▶ [TASK REQUIREMENTS]
Write down the listing again exactly as it appears below, without its pictures.

▶ [LISTED ENTRIES]
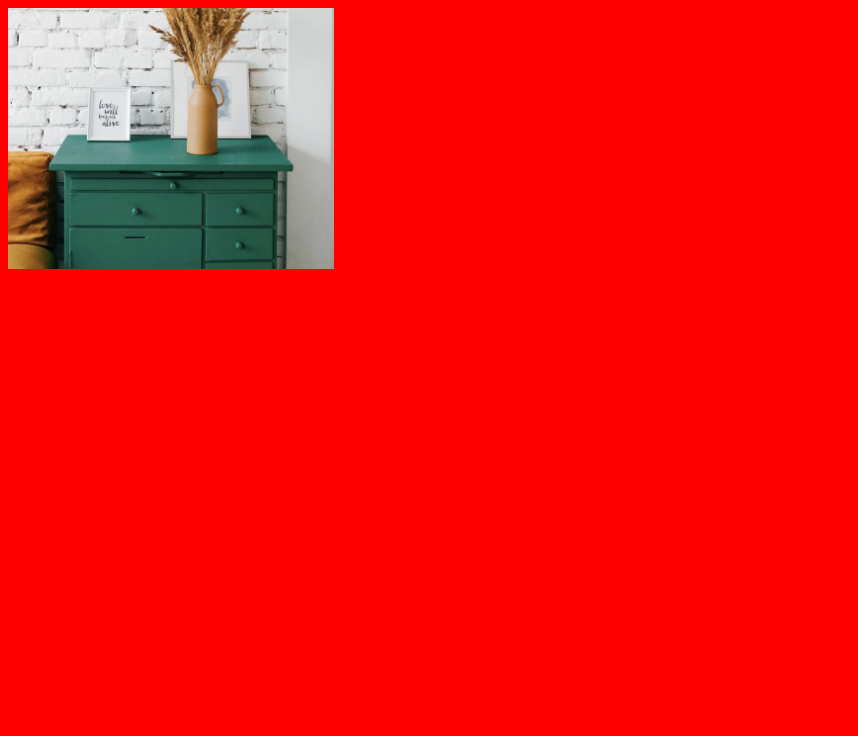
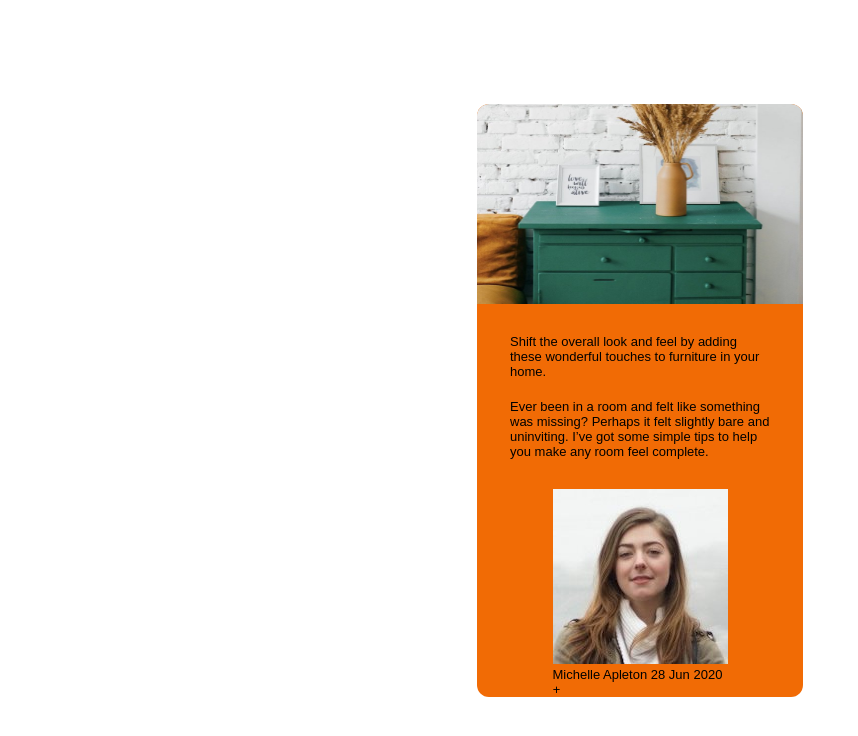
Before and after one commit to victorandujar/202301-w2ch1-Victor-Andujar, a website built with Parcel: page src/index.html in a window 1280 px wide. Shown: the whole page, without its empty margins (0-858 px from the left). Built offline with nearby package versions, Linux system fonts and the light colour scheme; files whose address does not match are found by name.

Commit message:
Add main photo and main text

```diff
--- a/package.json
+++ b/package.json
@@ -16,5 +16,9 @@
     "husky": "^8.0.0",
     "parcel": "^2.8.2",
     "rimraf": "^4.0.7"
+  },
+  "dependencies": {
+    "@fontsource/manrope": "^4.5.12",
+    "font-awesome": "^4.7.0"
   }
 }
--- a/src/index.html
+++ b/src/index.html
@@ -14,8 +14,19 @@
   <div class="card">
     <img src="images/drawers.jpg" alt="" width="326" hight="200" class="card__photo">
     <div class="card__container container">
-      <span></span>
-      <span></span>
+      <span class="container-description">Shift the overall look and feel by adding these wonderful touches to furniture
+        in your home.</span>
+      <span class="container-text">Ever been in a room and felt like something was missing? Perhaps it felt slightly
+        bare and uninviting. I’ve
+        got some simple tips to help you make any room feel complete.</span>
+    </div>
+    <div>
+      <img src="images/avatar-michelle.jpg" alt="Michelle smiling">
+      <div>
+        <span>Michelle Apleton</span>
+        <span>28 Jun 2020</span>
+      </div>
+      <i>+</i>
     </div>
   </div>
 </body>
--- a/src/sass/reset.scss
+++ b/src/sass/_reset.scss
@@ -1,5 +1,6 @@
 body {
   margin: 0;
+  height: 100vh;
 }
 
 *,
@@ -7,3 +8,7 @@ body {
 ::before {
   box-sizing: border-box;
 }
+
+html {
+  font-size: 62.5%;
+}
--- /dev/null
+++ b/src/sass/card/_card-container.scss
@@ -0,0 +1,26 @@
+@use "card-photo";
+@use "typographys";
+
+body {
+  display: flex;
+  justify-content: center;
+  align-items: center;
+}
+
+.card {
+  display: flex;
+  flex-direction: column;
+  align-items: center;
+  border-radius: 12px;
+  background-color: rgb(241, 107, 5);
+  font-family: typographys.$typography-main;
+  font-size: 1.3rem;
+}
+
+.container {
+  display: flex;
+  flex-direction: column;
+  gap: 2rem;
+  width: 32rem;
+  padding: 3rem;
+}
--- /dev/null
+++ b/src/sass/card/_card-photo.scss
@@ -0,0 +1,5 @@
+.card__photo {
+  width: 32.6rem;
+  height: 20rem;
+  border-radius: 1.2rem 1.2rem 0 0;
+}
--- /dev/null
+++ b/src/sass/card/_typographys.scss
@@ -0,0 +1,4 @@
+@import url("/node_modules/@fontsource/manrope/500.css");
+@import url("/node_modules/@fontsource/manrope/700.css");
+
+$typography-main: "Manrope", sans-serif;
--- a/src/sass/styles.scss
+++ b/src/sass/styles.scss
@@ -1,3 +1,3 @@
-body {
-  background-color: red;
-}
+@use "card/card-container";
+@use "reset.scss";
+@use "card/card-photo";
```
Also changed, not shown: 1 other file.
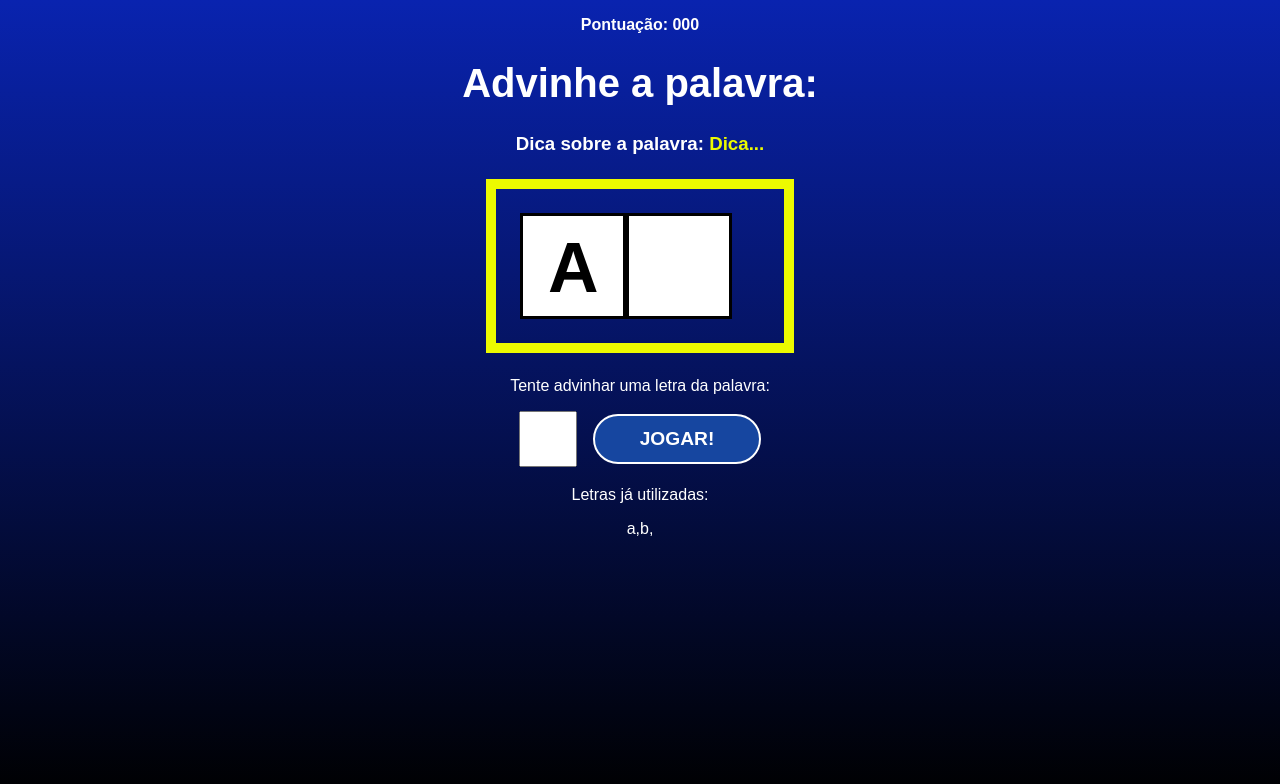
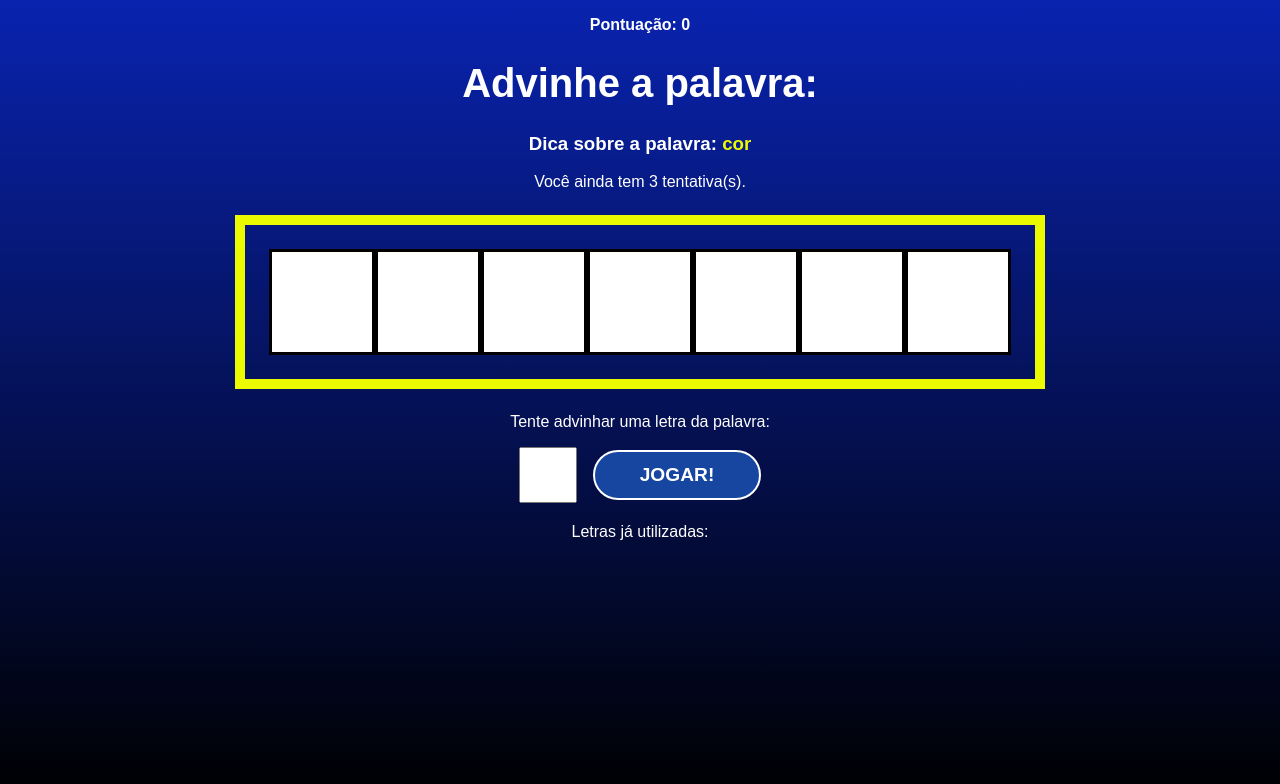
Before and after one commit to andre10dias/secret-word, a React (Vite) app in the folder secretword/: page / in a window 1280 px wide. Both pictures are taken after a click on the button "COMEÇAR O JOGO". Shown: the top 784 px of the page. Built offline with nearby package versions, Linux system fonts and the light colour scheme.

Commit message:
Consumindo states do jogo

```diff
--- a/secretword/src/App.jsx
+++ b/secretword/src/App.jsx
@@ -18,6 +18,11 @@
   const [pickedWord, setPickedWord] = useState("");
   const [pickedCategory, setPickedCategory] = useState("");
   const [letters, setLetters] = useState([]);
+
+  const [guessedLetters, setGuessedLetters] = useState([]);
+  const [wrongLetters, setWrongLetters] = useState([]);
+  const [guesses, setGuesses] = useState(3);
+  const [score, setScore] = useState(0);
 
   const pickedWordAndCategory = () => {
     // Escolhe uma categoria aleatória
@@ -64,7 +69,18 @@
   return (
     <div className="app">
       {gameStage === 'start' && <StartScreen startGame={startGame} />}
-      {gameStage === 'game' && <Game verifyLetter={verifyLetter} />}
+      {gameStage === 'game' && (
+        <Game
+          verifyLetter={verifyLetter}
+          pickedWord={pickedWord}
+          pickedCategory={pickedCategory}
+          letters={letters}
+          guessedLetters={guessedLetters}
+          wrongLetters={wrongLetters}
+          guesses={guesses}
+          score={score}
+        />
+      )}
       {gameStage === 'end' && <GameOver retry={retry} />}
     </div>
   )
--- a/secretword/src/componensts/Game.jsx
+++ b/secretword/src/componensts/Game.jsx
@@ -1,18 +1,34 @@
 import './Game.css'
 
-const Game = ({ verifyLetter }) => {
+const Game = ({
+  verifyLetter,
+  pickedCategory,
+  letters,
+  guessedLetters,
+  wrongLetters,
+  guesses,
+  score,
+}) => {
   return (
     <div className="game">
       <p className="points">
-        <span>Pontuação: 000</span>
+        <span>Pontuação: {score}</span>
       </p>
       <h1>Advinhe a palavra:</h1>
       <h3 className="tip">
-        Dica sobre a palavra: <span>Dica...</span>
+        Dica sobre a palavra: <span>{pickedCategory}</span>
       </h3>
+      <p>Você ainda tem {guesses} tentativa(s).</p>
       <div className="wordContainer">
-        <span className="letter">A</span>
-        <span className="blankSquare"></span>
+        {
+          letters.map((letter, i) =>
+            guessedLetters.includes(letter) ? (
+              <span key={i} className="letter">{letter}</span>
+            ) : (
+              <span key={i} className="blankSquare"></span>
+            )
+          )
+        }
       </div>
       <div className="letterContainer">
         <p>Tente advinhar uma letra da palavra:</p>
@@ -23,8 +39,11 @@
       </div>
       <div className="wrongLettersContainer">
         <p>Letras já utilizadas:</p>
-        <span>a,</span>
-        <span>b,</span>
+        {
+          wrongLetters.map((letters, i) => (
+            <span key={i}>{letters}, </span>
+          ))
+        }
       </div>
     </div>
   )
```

▶ [WRITTEN REPLY]
Before and after one commit to victorandujar/202301-w2ch1-Victor-Andujar, a website built with Parcel: page src/index.html in a window 1280 px wide. Shown: the whole page, without its empty margins (0-858 px from the left). Built offline with nearby package versions, Linux system fonts and the light colour scheme; files whose address does not match are found by name.

Commit message:
Add main photo and main text

```diff
--- a/package.json
+++ b/package.json
@@ -16,5 +16,9 @@
     "husky": "^8.0.0",
     "parcel": "^2.8.2",
     "rimraf": "^4.0.7"
+  },
+  "dependencies": {
+    "@fontsource/manrope": "^4.5.12",
+    "font-awesome": "^4.7.0"
   }
 }
--- a/src/index.html
+++ b/src/index.html
@@ -14,8 +14,19 @@
   <div class="card">
     <img src="images/drawers.jpg" alt="" width="326" hight="200" class="card__photo">
     <div class="card__container container">
-      <span></span>
-      <span></span>
+      <span class="container-description">Shift the overall look and feel by adding these wonderful touches to furniture
+        in your home.</span>
+      <span class="container-text">Ever been in a room and felt like something was missing? Perhaps it felt slightly
+        bare and uninviting. I’ve
+        got some simple tips to help you make any room feel complete.</span>
+    </div>
+    <div>
+      <img src="images/avatar-michelle.jpg" alt="Michelle smiling">
+      <div>
+        <span>Michelle Apleton</span>
+        <span>28 Jun 2020</span>
+      </div>
+      <i>+</i>
     </div>
   </div>
 </body>
--- a/src/sass/reset.scss
+++ b/src/sass/_reset.scss
@@ -1,5 +1,6 @@
 body {
   margin: 0;
+  height: 100vh;
 }
 
 *,
@@ -7,3 +8,7 @@ body {
 ::before {
   box-sizing: border-box;
 }
+
+html {
+  font-size: 62.5%;
+}
--- /dev/null
+++ b/src/sass/card/_card-container.scss
@@ -0,0 +1,26 @@
+@use "card-photo";
+@use "typographys";
+
+body {
+  display: flex;
+  justify-content: center;
+  align-items: center;
+}
+
+.card {
+  display: flex;
+  flex-direction: column;
+  align-items: center;
+  border-radius: 12px;
+  background-color: rgb(241, 107, 5);
+  font-family: typographys.$typography-main;
+  font-size: 1.3rem;
+}
+
+.container {
+  display: flex;
+  flex-direction: column;
+  gap: 2rem;
+  width: 32rem;
+  padding: 3rem;
+}
--- /dev/null
+++ b/src/sass/card/_card-photo.scss
@@ -0,0 +1,5 @@
+.card__photo {
+  width: 32.6rem;
+  height: 20rem;
+  border-radius: 1.2rem 1.2rem 0 0;
+}
--- /dev/null
+++ b/src/sass/card/_typographys.scss
@@ -0,0 +1,4 @@
+@import url("/node_modules/@fontsource/manrope/500.css");
+@import url("/node_modules/@fontsource/manrope/700.css");
+
+$typography-main: "Manrope", sans-serif;
--- a/src/sass/styles.scss
+++ b/src/sass/styles.scss
@@ -1,3 +1,3 @@
-body {
-  background-color: red;
-}
+@use "card/card-container";
+@use "reset.scss";
+@use "card/card-photo";
```
Also changed, not shown: 1 other file.
Before and after one commit to andre10dias/secret-word, a React (Vite) app in the folder secretword/: page / in a window 1280 px wide. Both pictures are taken after a click on the button "COMEÇAR O JOGO". Shown: the top 784 px of the page. Built offline with nearby package versions, Linux system fonts and the light colour scheme.

Commit message:
Consumindo states do jogo

```diff
--- a/secretword/src/App.jsx
+++ b/secretword/src/App.jsx
@@ -18,6 +18,11 @@
   const [pickedWord, setPickedWord] = useState("");
   const [pickedCategory, setPickedCategory] = useState("");
   const [letters, setLetters] = useState([]);
+
+  const [guessedLetters, setGuessedLetters] = useState([]);
+  const [wrongLetters, setWrongLetters] = useState([]);
+  const [guesses, setGuesses] = useState(3);
+  const [score, setScore] = useState(0);
 
   const pickedWordAndCategory = () => {
     // Escolhe uma categoria aleatória
@@ -64,7 +69,18 @@
   return (
     <div className="app">
       {gameStage === 'start' && <StartScreen startGame={startGame} />}
-      {gameStage === 'game' && <Game verifyLetter={verifyLetter} />}
+      {gameStage === 'game' && (
+        <Game
+          verifyLetter={verifyLetter}
+          pickedWord={pickedWord}
+          pickedCategory={pickedCategory}
+          letters={letters}
+          guessedLetters={guessedLetters}
+          wrongLetters={wrongLetters}
+          guesses={guesses}
+          score={score}
+        />
+      )}
       {gameStage === 'end' && <GameOver retry={retry} />}
     </div>
   )
--- a/secretword/src/componensts/Game.jsx
+++ b/secretword/src/componensts/Game.jsx
@@ -1,18 +1,34 @@
 import './Game.css'
 
-const Game = ({ verifyLetter }) => {
+const Game = ({
+  verifyLetter,
+  pickedCategory,
+  letters,
+  guessedLetters,
+  wrongLetters,
+  guesses,
+  score,
+}) => {
   return (
     <div className="game">
       <p className="points">
-        <span>Pontuação: 000</span>
+        <span>Pontuação: {score}</span>
       </p>
       <h1>Advinhe a palavra:</h1>
       <h3 className="tip">
-        Dica sobre a palavra: <span>Dica...</span>
+        Dica sobre a palavra: <span>{pickedCategory}</span>
       </h3>
+      <p>Você ainda tem {guesses} tentativa(s).</p>
       <div className="wordContainer">
-        <span className="letter">A</span>
-        <span className="blankSquare"></span>
+        {
+          letters.map((letter, i) =>
+            guessedLetters.includes(letter) ? (
+              <span key={i} className="letter">{letter}</span>
+            ) : (
+              <span key={i} className="blankSquare"></span>
+            )
+          )
+        }
       </div>
       <div className="letterContainer">
         <p>Tente advinhar uma letra da palavra:</p>
@@ -23,8 +39,11 @@
       </div>
       <div className="wrongLettersContainer">
         <p>Letras já utilizadas:</p>
-        <span>a,</span>
-        <span>b,</span>
+        {
+          wrongLetters.map((letters, i) => (
+            <span key={i}>{letters}, </span>
+          ))
+        }
       </div>
     </div>
   )
```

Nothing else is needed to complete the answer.